STUDY MATERIAL Block Start

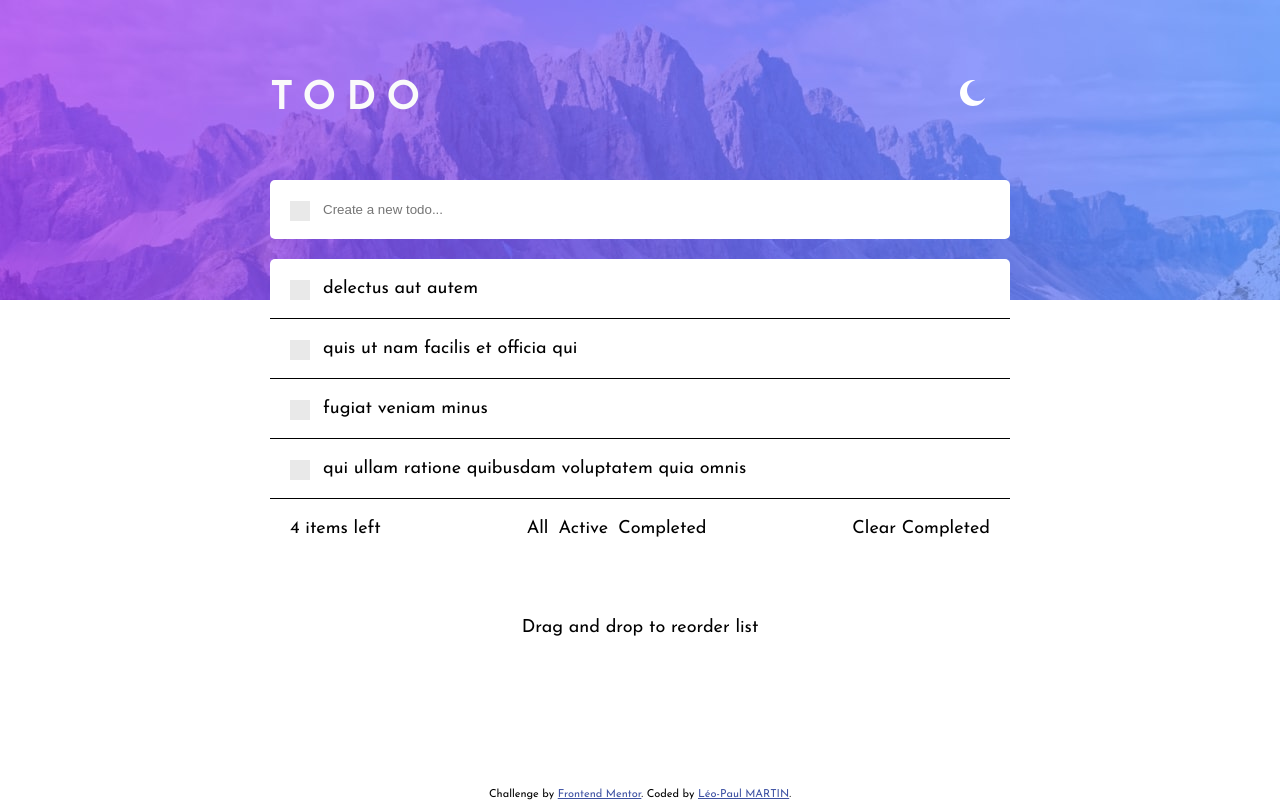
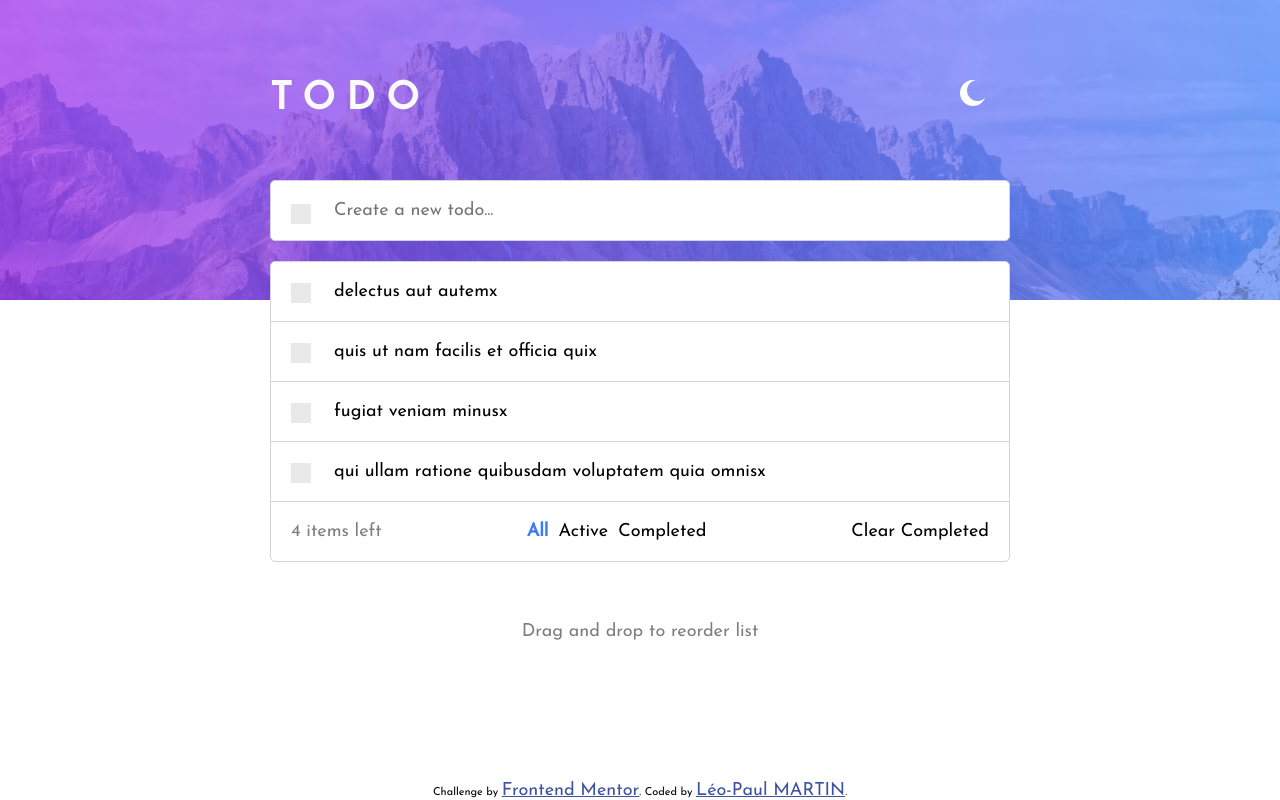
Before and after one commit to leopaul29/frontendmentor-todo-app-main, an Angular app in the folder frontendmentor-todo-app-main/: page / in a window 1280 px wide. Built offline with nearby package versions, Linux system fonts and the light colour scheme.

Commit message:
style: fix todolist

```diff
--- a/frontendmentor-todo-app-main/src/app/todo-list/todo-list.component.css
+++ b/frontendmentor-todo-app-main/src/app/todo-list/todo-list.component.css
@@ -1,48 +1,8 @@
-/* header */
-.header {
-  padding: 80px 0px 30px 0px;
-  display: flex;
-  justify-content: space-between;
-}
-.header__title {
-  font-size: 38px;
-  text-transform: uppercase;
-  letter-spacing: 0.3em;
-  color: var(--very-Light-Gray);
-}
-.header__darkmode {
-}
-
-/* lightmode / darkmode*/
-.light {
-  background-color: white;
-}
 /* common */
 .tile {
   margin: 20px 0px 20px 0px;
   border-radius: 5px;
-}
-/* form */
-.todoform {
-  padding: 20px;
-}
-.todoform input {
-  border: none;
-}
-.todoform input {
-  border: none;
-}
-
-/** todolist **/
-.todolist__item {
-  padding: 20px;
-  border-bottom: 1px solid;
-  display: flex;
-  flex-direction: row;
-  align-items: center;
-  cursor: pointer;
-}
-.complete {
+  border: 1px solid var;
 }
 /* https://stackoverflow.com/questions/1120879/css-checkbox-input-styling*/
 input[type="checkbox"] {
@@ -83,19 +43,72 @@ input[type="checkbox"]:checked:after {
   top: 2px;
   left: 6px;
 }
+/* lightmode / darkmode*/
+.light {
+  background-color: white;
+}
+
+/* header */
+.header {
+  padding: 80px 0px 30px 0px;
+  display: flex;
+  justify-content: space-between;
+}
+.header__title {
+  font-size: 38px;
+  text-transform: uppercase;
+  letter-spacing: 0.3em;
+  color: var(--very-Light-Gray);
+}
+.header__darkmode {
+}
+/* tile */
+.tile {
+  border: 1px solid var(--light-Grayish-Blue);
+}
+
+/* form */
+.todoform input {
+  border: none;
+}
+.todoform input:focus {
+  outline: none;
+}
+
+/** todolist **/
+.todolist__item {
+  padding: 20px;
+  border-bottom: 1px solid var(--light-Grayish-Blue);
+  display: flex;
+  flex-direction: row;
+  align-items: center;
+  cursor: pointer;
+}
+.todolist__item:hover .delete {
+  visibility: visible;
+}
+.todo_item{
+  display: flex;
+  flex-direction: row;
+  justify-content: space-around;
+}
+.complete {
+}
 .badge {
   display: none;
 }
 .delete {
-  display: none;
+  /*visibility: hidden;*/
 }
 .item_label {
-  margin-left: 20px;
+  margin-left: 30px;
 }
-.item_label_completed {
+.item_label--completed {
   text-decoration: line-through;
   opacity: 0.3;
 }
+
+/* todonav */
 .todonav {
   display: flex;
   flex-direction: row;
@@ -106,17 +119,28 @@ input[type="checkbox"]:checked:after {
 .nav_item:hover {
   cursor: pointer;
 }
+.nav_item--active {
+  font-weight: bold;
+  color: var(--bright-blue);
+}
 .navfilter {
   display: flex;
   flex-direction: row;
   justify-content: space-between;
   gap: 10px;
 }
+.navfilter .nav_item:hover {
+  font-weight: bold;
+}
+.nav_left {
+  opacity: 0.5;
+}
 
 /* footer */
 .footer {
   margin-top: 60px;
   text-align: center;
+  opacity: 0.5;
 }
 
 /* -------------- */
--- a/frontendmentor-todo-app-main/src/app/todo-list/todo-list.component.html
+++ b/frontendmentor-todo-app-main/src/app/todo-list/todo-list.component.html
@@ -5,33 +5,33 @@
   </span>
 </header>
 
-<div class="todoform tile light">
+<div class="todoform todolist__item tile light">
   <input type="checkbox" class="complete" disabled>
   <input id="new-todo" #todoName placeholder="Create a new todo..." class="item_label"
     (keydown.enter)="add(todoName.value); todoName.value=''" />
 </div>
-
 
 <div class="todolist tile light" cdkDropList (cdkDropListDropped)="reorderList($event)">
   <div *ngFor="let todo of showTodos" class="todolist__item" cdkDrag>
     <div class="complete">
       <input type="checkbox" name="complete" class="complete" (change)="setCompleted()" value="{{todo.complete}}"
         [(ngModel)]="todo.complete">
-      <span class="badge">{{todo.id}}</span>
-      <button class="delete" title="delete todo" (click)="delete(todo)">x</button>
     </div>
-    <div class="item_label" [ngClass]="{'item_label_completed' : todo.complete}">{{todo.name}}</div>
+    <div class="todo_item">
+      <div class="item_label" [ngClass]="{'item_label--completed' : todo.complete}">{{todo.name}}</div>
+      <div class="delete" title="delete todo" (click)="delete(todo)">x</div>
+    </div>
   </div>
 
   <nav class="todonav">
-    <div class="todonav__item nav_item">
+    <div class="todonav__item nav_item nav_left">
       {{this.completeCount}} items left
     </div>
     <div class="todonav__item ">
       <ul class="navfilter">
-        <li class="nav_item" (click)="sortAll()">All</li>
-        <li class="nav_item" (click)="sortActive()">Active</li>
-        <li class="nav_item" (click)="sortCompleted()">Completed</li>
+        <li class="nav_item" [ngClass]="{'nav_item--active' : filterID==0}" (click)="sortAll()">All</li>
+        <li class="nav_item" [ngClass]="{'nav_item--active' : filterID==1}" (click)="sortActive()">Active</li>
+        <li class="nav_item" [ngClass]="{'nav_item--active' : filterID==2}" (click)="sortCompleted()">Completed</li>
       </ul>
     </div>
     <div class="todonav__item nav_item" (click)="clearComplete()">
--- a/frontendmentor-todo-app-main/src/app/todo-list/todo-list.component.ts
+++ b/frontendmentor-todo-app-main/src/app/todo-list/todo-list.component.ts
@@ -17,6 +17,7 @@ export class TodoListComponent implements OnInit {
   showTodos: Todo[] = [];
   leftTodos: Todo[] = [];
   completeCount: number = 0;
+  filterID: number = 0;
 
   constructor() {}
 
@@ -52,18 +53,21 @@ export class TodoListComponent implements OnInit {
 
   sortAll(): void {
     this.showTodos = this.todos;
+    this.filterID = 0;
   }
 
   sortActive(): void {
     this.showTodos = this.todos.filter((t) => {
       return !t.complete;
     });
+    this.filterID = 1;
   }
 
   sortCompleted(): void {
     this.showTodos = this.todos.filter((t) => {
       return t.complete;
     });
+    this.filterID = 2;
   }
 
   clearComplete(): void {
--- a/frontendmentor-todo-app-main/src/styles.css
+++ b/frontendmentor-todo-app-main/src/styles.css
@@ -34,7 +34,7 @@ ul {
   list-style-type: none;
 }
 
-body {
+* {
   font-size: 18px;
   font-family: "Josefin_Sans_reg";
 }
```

STUDY MATERIAL Block End

▶ WORK INSTRUCTION:
Reproduce each line above precisely, with no pictures.

▶ SOLUTION:
Before and after one commit to leopaul29/frontendmentor-todo-app-main, an Angular app in the folder frontendmentor-todo-app-main/: page / in a window 1280 px wide. Built offline with nearby package versions, Linux system fonts and the light colour scheme.

Commit message:
style: fix todolist

```diff
--- a/frontendmentor-todo-app-main/src/app/todo-list/todo-list.component.css
+++ b/frontendmentor-todo-app-main/src/app/todo-list/todo-list.component.css
@@ -1,48 +1,8 @@
-/* header */
-.header {
-  padding: 80px 0px 30px 0px;
-  display: flex;
-  justify-content: space-between;
-}
-.header__title {
-  font-size: 38px;
-  text-transform: uppercase;
-  letter-spacing: 0.3em;
-  color: var(--very-Light-Gray);
-}
-.header__darkmode {
-}
-
-/* lightmode / darkmode*/
-.light {
-  background-color: white;
-}
 /* common */
 .tile {
   margin: 20px 0px 20px 0px;
   border-radius: 5px;
-}
-/* form */
-.todoform {
-  padding: 20px;
-}
-.todoform input {
-  border: none;
-}
-.todoform input {
-  border: none;
-}
-
-/** todolist **/
-.todolist__item {
-  padding: 20px;
-  border-bottom: 1px solid;
-  display: flex;
-  flex-direction: row;
-  align-items: center;
-  cursor: pointer;
-}
-.complete {
+  border: 1px solid var;
 }
 /* https://stackoverflow.com/questions/1120879/css-checkbox-input-styling*/
 input[type="checkbox"] {
@@ -83,19 +43,72 @@ input[type="checkbox"]:checked:after {
   top: 2px;
   left: 6px;
 }
+/* lightmode / darkmode*/
+.light {
+  background-color: white;
+}
+
+/* header */
+.header {
+  padding: 80px 0px 30px 0px;
+  display: flex;
+  justify-content: space-between;
+}
+.header__title {
+  font-size: 38px;
+  text-transform: uppercase;
+  letter-spacing: 0.3em;
+  color: var(--very-Light-Gray);
+}
+.header__darkmode {
+}
+/* tile */
+.tile {
+  border: 1px solid var(--light-Grayish-Blue);
+}
+
+/* form */
+.todoform input {
+  border: none;
+}
+.todoform input:focus {
+  outline: none;
+}
+
+/** todolist **/
+.todolist__item {
+  padding: 20px;
+  border-bottom: 1px solid var(--light-Grayish-Blue);
+  display: flex;
+  flex-direction: row;
+  align-items: center;
+  cursor: pointer;
+}
+.todolist__item:hover .delete {
+  visibility: visible;
+}
+.todo_item{
+  display: flex;
+  flex-direction: row;
+  justify-content: space-around;
+}
+.complete {
+}
 .badge {
   display: none;
 }
 .delete {
-  display: none;
+  /*visibility: hidden;*/
 }
 .item_label {
-  margin-left: 20px;
+  margin-left: 30px;
 }
-.item_label_completed {
+.item_label--completed {
   text-decoration: line-through;
   opacity: 0.3;
 }
+
+/* todonav */
 .todonav {
   display: flex;
   flex-direction: row;
@@ -106,17 +119,28 @@ input[type="checkbox"]:checked:after {
 .nav_item:hover {
   cursor: pointer;
 }
+.nav_item--active {
+  font-weight: bold;
+  color: var(--bright-blue);
+}
 .navfilter {
   display: flex;
   flex-direction: row;
   justify-content: space-between;
   gap: 10px;
 }
+.navfilter .nav_item:hover {
+  font-weight: bold;
+}
+.nav_left {
+  opacity: 0.5;
+}
 
 /* footer */
 .footer {
   margin-top: 60px;
   text-align: center;
+  opacity: 0.5;
 }
 
 /* -------------- */
--- a/frontendmentor-todo-app-main/src/app/todo-list/todo-list.component.html
+++ b/frontendmentor-todo-app-main/src/app/todo-list/todo-list.component.html
@@ -5,33 +5,33 @@
   </span>
 </header>
 
-<div class="todoform tile light">
+<div class="todoform todolist__item tile light">
   <input type="checkbox" class="complete" disabled>
   <input id="new-todo" #todoName placeholder="Create a new todo..." class="item_label"
     (keydown.enter)="add(todoName.value); todoName.value=''" />
 </div>
-
 
 <div class="todolist tile light" cdkDropList (cdkDropListDropped)="reorderList($event)">
   <div *ngFor="let todo of showTodos" class="todolist__item" cdkDrag>
     <div class="complete">
       <input type="checkbox" name="complete" class="complete" (change)="setCompleted()" value="{{todo.complete}}"
         [(ngModel)]="todo.complete">
-      <span class="badge">{{todo.id}}</span>
-      <button class="delete" title="delete todo" (click)="delete(todo)">x</button>
     </div>
-    <div class="item_label" [ngClass]="{'item_label_completed' : todo.complete}">{{todo.name}}</div>
+    <div class="todo_item">
+      <div class="item_label" [ngClass]="{'item_label--completed' : todo.complete}">{{todo.name}}</div>
+      <div class="delete" title="delete todo" (click)="delete(todo)">x</div>
+    </div>
   </div>
 
   <nav class="todonav">
-    <div class="todonav__item nav_item">
+    <div class="todonav__item nav_item nav_left">
       {{this.completeCount}} items left
     </div>
     <div class="todonav__item ">
       <ul class="navfilter">
-        <li class="nav_item" (click)="sortAll()">All</li>
-        <li class="nav_item" (click)="sortActive()">Active</li>
-        <li class="nav_item" (click)="sortCompleted()">Completed</li>
+        <li class="nav_item" [ngClass]="{'nav_item--active' : filterID==0}" (click)="sortAll()">All</li>
+        <li class="nav_item" [ngClass]="{'nav_item--active' : filterID==1}" (click)="sortActive()">Active</li>
+        <li class="nav_item" [ngClass]="{'nav_item--active' : filterID==2}" (click)="sortCompleted()">Completed</li>
       </ul>
     </div>
     <div class="todonav__item nav_item" (click)="clearComplete()">
--- a/frontendmentor-todo-app-main/src/app/todo-list/todo-list.component.ts
+++ b/frontendmentor-todo-app-main/src/app/todo-list/todo-list.component.ts
@@ -17,6 +17,7 @@ export class TodoListComponent implements OnInit {
   showTodos: Todo[] = [];
   leftTodos: Todo[] = [];
   completeCount: number = 0;
+  filterID: number = 0;
 
   constructor() {}
 
@@ -52,18 +53,21 @@ export class TodoListComponent implements OnInit {
 
   sortAll(): void {
     this.showTodos = this.todos;
+    this.filterID = 0;
   }
 
   sortActive(): void {
     this.showTodos = this.todos.filter((t) => {
       return !t.complete;
     });
+    this.filterID = 1;
   }
 
   sortCompleted(): void {
     this.showTodos = this.todos.filter((t) => {
       return t.complete;
     });
+    this.filterID = 2;
   }
 
   clearComplete(): void {
--- a/frontendmentor-todo-app-main/src/styles.css
+++ b/frontendmentor-todo-app-main/src/styles.css
@@ -34,7 +34,7 @@ ul {
   list-style-type: none;
 }
 
-body {
+* {
   font-size: 18px;
   font-family: "Josefin_Sans_reg";
 }
```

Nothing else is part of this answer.